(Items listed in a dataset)
_ _ _ _

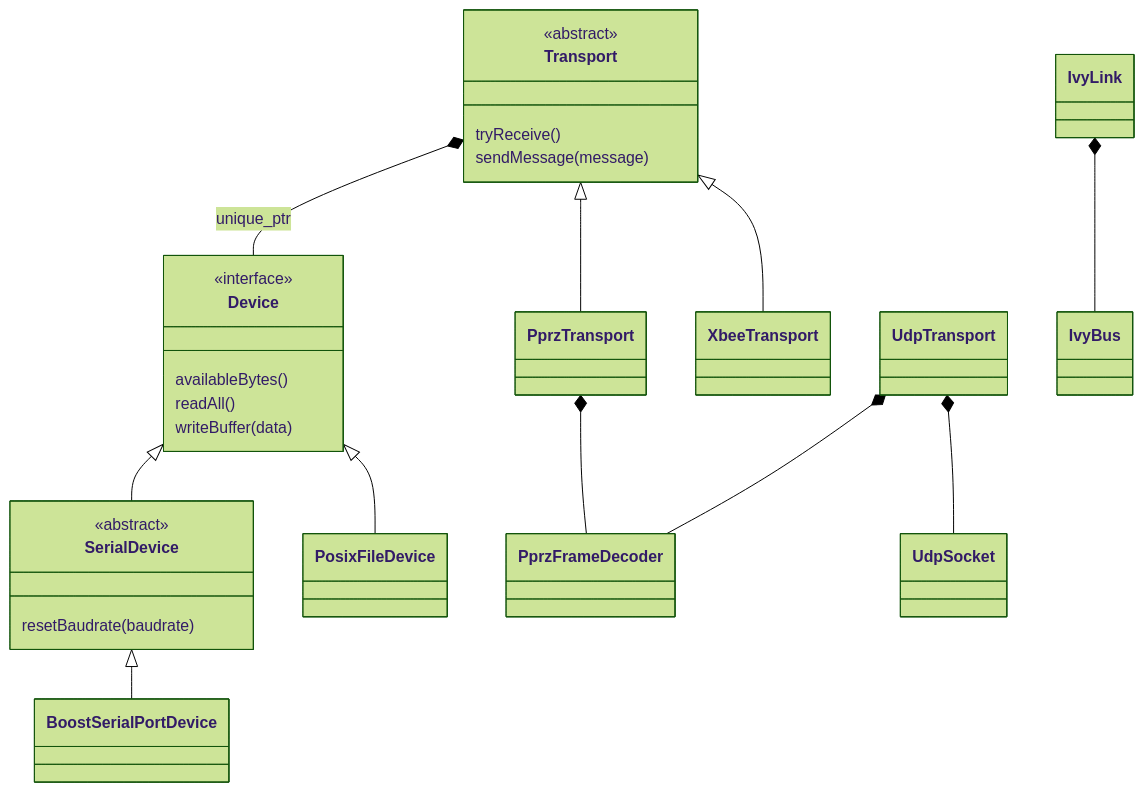
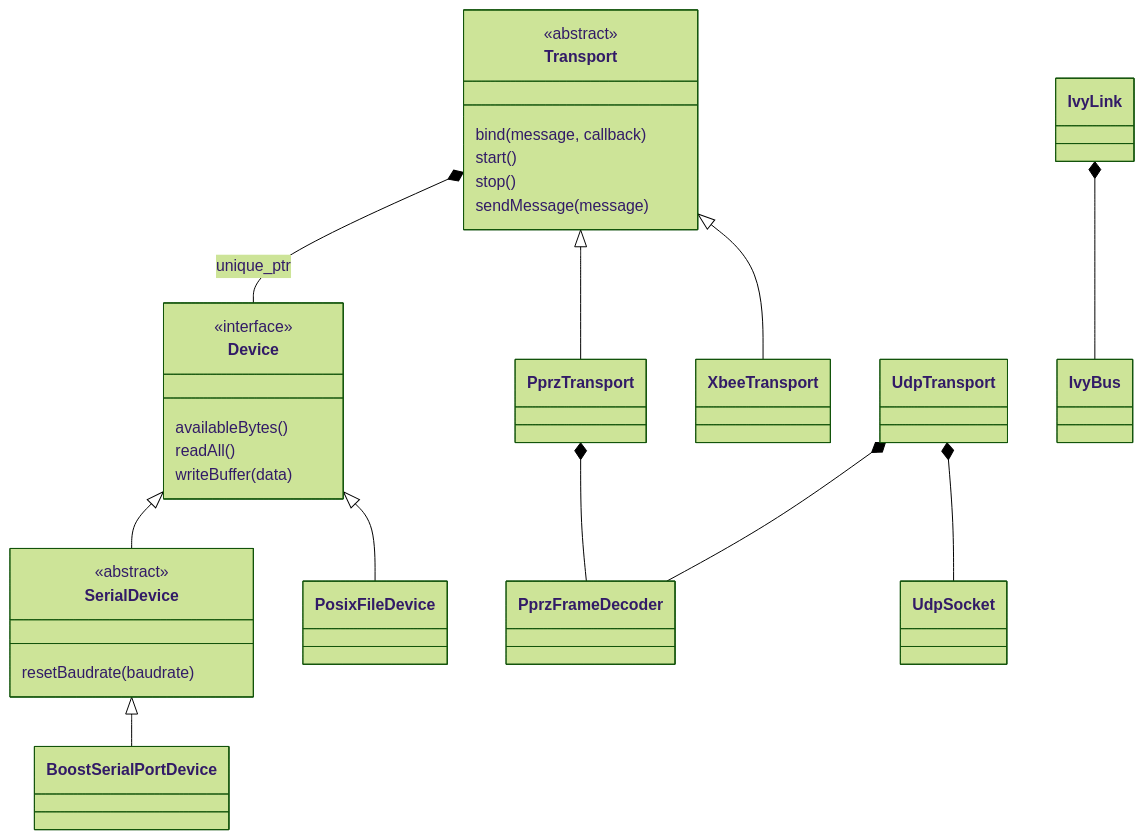
Before and after one commit to alex31/pprzlink: the second of 2 diagrams in lib/v2.0/C++/architecture.md, drawn with Mermaid (forest theme). The commit also changed other lines of this file and 51 other files, not shown here.

````diff
--- a/lib/v2.0/C++/architecture.md
+++ b/lib/v2.0/C++/architecture.md
@@ -235,28 +235,30 @@
 ```mermaid
 classDiagram
     class Device {
         <<interface>>
         availableBytes()
         readAll()
         writeBuffer(data)
     }
     class SerialDevice {
         <<abstract>>
         resetBaudrate(baudrate)
     }
     class Transport {
         <<abstract>>
-        tryReceive()
+        bind(message, callback)
+        start()
+        stop()
         sendMessage(message)
     }
     Device <|-- SerialDevice
     SerialDevice <|-- BoostSerialPortDevice
     Device <|-- PosixFileDevice
     Transport <|-- PprzTransport
     Transport <|-- XbeeTransport
     Transport *-- Device : unique_ptr
     PprzTransport *-- PprzFrameDecoder
     UdpTransport *-- PprzFrameDecoder
     UdpTransport *-- UdpSocket
     IvyLink *-- IvyBus
 ```
````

_ _ _ _

_ACTIVITY:_ Output the records verbatim without pictures.

_TASK ANSWER:_
Before and after one commit to alex31/pprzlink: the second of 2 diagrams in lib/v2.0/C++/architecture.md, drawn with Mermaid (forest theme). The commit also changed other lines of this file and 51 other files, not shown here.

````diff
--- a/lib/v2.0/C++/architecture.md
+++ b/lib/v2.0/C++/architecture.md
@@ -235,28 +235,30 @@
 ```mermaid
 classDiagram
     class Device {
         <<interface>>
         availableBytes()
         readAll()
         writeBuffer(data)
     }
     class SerialDevice {
         <<abstract>>
         resetBaudrate(baudrate)
     }
     class Transport {
         <<abstract>>
-        tryReceive()
+        bind(message, callback)
+        start()
+        stop()
         sendMessage(message)
     }
     Device <|-- SerialDevice
     SerialDevice <|-- BoostSerialPortDevice
     Device <|-- PosixFileDevice
     Transport <|-- PprzTransport
     Transport <|-- XbeeTransport
     Transport *-- Device : unique_ptr
     PprzTransport *-- PprzFrameDecoder
     UdpTransport *-- PprzFrameDecoder
     UdpTransport *-- UdpSocket
     IvyLink *-- IvyBus
 ```
````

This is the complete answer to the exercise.